NOSHIRO, Akita -- A former traditional Japanese-style restaurant building in this north Japan city still retains its elegant atmosphere 84 years after it was rebuilt.
At the former luxurious restaurant Kaneyu, birds chirping can be heard from its well-tended garden. Having been founded as a rental parlor, Kaneyu was rebuilt in 1937 and registered as a national tangible cultural asset in 1998. The restaurant business closed its doors in 2008, and the building now serves as the city's tourism exchange center.
Located at the mouth of the Yoneshiro River, which flows into the Sea of Japan, Noshiro prospered as a port city where high quality Akita cedar was traded. The Kaneyu building, with its lavish use of natural Akita cedar wood, conveys the atmosphere of the prosperous bustle when Noshiro was called the "largest lumber city in the East."
The compartment ceiling with wood-grain patterned boards placed in the shape of the manji symbol in the large hall with 110 tatami mats on the second floor is spectacular. The structure with no walls offers a spacious feeling while alcove posts made of mono maple wood give a stately atmosphere. In the medium-sized Mangetsu room on the first floor, five 9.1-meter-long solid pieces of timber taken from a single tree are used in the ceiling. In the Tagoto room, which politicians and important customers used for meetings and other purposes, windows decorated with motifs of pine, bamboo and plum reflect the elegance of the time.
Akita's famous cedar apparently becomes more beautiful as time goes by.

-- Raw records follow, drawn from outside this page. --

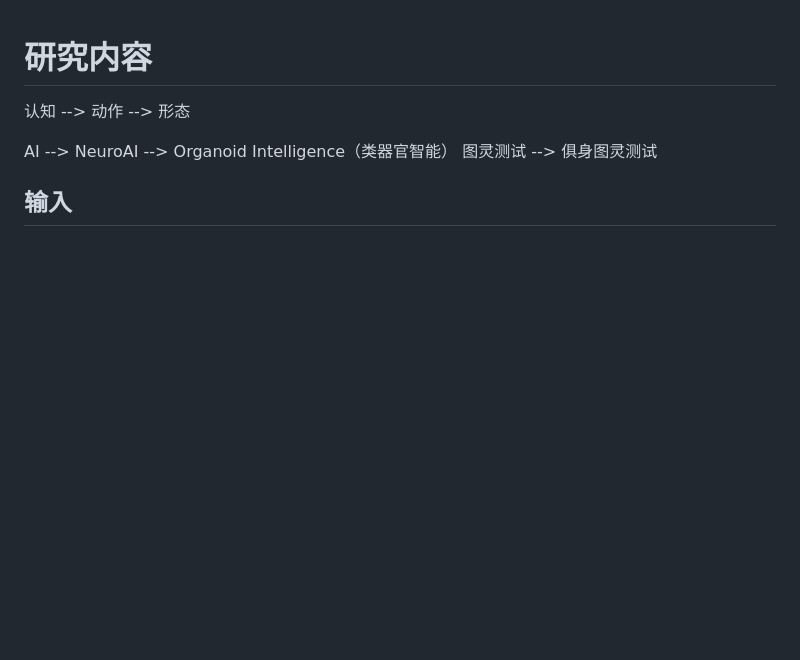
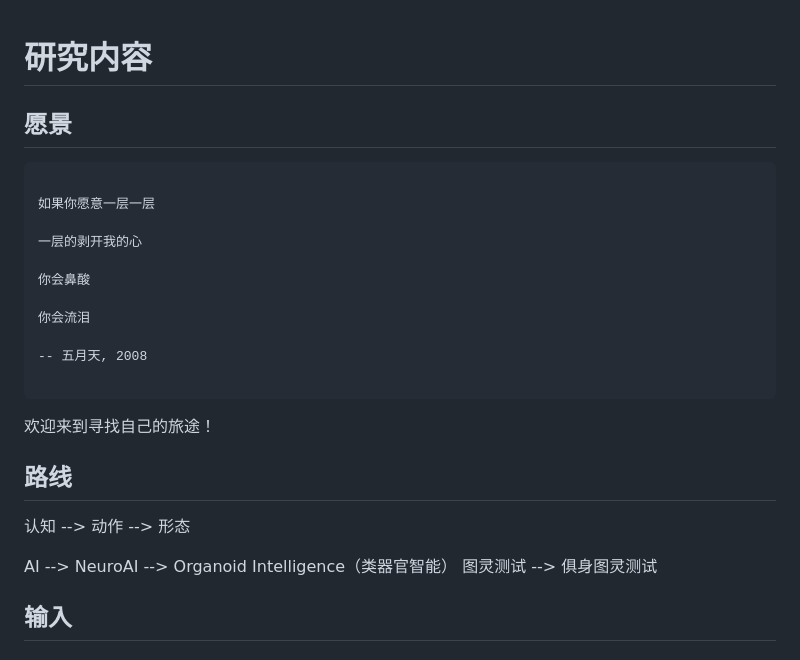
Before and after one commit to OpenHUTB/onion, a Markdown page: readme.md, the part around the change. Drawn GitHub-style; blank space fills up the shorter version.

Commit message:
添加愿景

````diff
--- a/readme.md
+++ b/readme.md
@@ -1,5 +1,23 @@
 
 # 研究内容
+## 愿景
+```
+
+如果你愿意一层一层
+
+一层的剥开我的心
+
+你会鼻酸
+
+你会流泪
+
+-- 五月天, 2008
+
+```
+
+欢迎来到寻找自己的旅途！
+
+## 路线
 认知  --> 动作 --> 形态
 
 AI --> NeuroAI --> Organoid Intelligence（类器官智能）
````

(Japanese original by Akihiro Ogomori, Photo and Video Center)